Interactivity is now so commonplace at Tate Modern that I sometimes wonder if visitors are disappointed when they see works of art they aren’t allowed to touch. Not that they don’t. A Donald Judd work, Untitled (1972), until recently the centerpiece of the Tate’s minimalism room, was speckled with fingerprints of the curious (and quickly disappointed; it’s an empty copper box). That room’s been replaced with an awesome display of (roped off, phew) postminimalist works, including a leaning piece in black felt by Robert Morris. Morris’s massive work Bodyspacemotionthings occupies the far end of the Turbine Hall. It’s a recreation of his display of plywood ramps, beams, ropes and platforms, designed to be clambered upon by members of the public, which they did with unforeseen abandon when it was first shown at the Tate in 1971. The American Morris had unwisely predicted sedate interaction from the stuffy limeys who, in fact, went bananas. “The trouble is they went bloody mad,” reported The Telegraph, quoting a museum guard who seemed to share the view of the then-director, who closed the exhibition down within days of its opening. Monocles flew out of eyes. Stern letters were penned. Parents just didn’t understand.
That was then. Now, with Tate Modern as one of the biggest tourist draws in London, and interactivity not only an accepted part of the modern art experience but, to some extent, an assumption of it (this in the days of Holler, Gonzalez-Foerster, Gormley, etc.), what can a venerable work of participative art offer to the savvy museum-goer of today?
Here’s the bit where the writer humorously points out the health and safety measures of our litigious times. But it’s a bit pointless to bemoan the precautions necessarily enforced in the installation, given that slides ending in sheer plywood walls are unsupervised, liable to end up with more than the besplintered buttocks described with relish in the write-ups of the show’s original incarnation. Tate guards are positioned at every part of the piece and participants are let in a few at a time, but once they’re wobbling/pushing/sliding/climbing, they’re interacting with the piece in the right way, concentrating on the feeling of the body in space as the artist intended. All of the individual pieces, in a blank plywood structure with towers and walkways, like a toy castle, engender a specific physical moment of concentration—you focus on the feel of a push. Balancing narrows the mind (and yes, you can balance anywhere), but balancing in an art gallery, a place built for thinking, lets the hemispheres of the brain zap each other happily. And the castle is, of course, a modernist one, boxy and utilitarian—Schwitters’ Merzbau after a garage sale. You watch the participants charging in like rebels storming ramparts.

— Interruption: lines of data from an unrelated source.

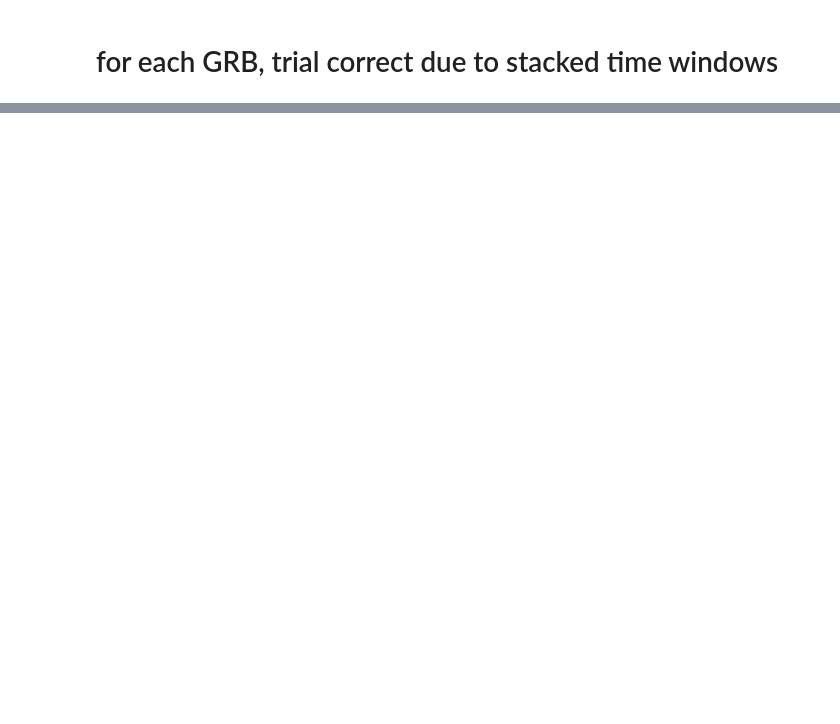
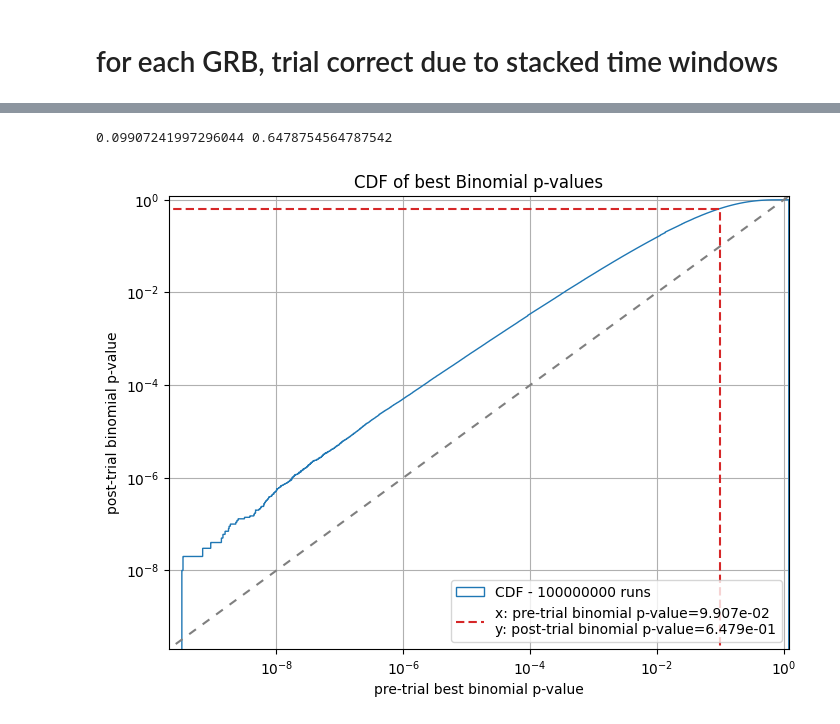
Before and after one commit to ChujieChen/greco_grb, a Jupyter notebook: notebooks/13_unblind_binomial.ipynb, the cells around one changed output, grey strips where cells are left out. Cells and saved outputs as stored; diff of their text form; code cells hidden in the pictures; blank space fills up the shorter version.

```diff
--- a/notebooks/13_unblind_binomial.ipynb
+++ b/notebooks/13_unblind_binomial.ipynb
@@ -248,0 +396,37 @@ print(f"The final binomial post-trial p value is: {get_binomial_post_p(binomial_
+# %%
+fig, ax = plt.subplots(figsize=(8,6), dpi=100)
+files = glob(ANA_DIR+f"/binomial_test/null_binom/binomial_results/null_binomial_results_numRun1000000_seed*.npy")
+files = sorted(files, key=lambda x: int(x[x.find("_seed")+5:x.find(".npy")]))
+best_binomial_p_100000000 = np.concatenate([np.load(file) for file in files])[:,1]
+n,bins,patches=ax.hist(best_binomial_p_100000000,
+                       bins=np.r_[
+                           np.logspace(np.log10(best_binomial_p_100000000.min()),np.log10(1.0), 100000),
+                           1.2
+                       ],
+        density=True,
+        cumulative=True,
+        label=f'CDF - {best_binomial_p_100000000.size} runs',
+        histtype='step')
+
+x = np.linspace(*ax.get_xlim())
+ax.plot(x, x, "--", color=sns.color_palette()[7], dashes=[4,4])
+# RESULT
+bp_x = binomial_result[1]
+bp_y = n[np.searchsorted(bins, bp_x, side='right')]
+ax.plot([bp_x, bp_x, 0],[0, bp_y, bp_y],
+        color=sns.color_palette()[3], dashes=[4, 2],
+        label=f"x: pre-trial binomial p-value={bp_x:.3e} \ny: post-trial binomial p-value={bp_y:.3e}")
+
+ax.set_xscale("log")
+ax.set_yscale("log")
+ax.set_xlim(0.2e-9, 1.2)
+ax.set_ylim(0.2e-9, 1.2)
+ax.set_xlabel("pre-trial best binomial p-value")
+ax.set_ylabel("post-trial binomial p-value")
+ax.set_title(f"CDF of best Binomial p-values")
+ax.grid(True)
+ax.legend(loc='lower right')
+print(bp_x, bp_y)
+# %% [output]
+0.09907241997296044 0.6478754564787542
+[figure, added]
```
Also changed, not shown: parts of 21 cells of this notebook, 18 other files.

Back to that postminimalism room. What a thoughtful installation of interactive art, like this one, can do is ease the way to understanding other apparently diffident works. Morris’s felt piece slumped against the wall accrues sympathetic understanding after you’ve slid into a wall yourself, and a blobby lead Lynda Benglis in the corner becomes oddly reminiscent of that overweight child you just saw, huffing in a heap after a strenuous rope-climb. The point is that physical interaction with art lights up parts of human understanding that are rarely used in our interpretations of art. Everything is worked. It’s a successful playing out of Robert Storr’s Venice Biennale tagline from 2007, “Think with the Senses, Feel with the Mind.” Only this time it doesn’t sound like a Grateful Dead live album.
The Tate’s reenactment of the Morris installation is on par with a contemporary reappraisal of classic performance art of the ’60s and ’70s (Marina Abramovic’s 2005 Seven Easy Pieces at the Guggenheim was its recent pinnacle). Performance art’s impermanence is its quintessence and its curse, and reenacting it is often the only means of articulating the historical relevance of something that refuted the permanence of the mega-museum, usually surviving, if at all, in largely unwatchable wobbly video footage or typewritten instructions on yellowing paper. And historical re-enactment suits performance art; it’s appropriate for something that became dated quickly, which made a virtue of its historicism. Show a clip of Meat Joy or Cut Piece and you can instantly locate them historically, and not just in their straight-faced earnestness and laissez-faire attitude to body hair. Great art, like great pop music, is sealed in its time, and a cover version (and isn’t that what these reenactments more or less are?) can draw out the power of the absent original in a way impossible to achieve through historical documentation. And it’s easy to do (OK, mostly). It’s karaoke performance time: who’s for a Relation in Time-off?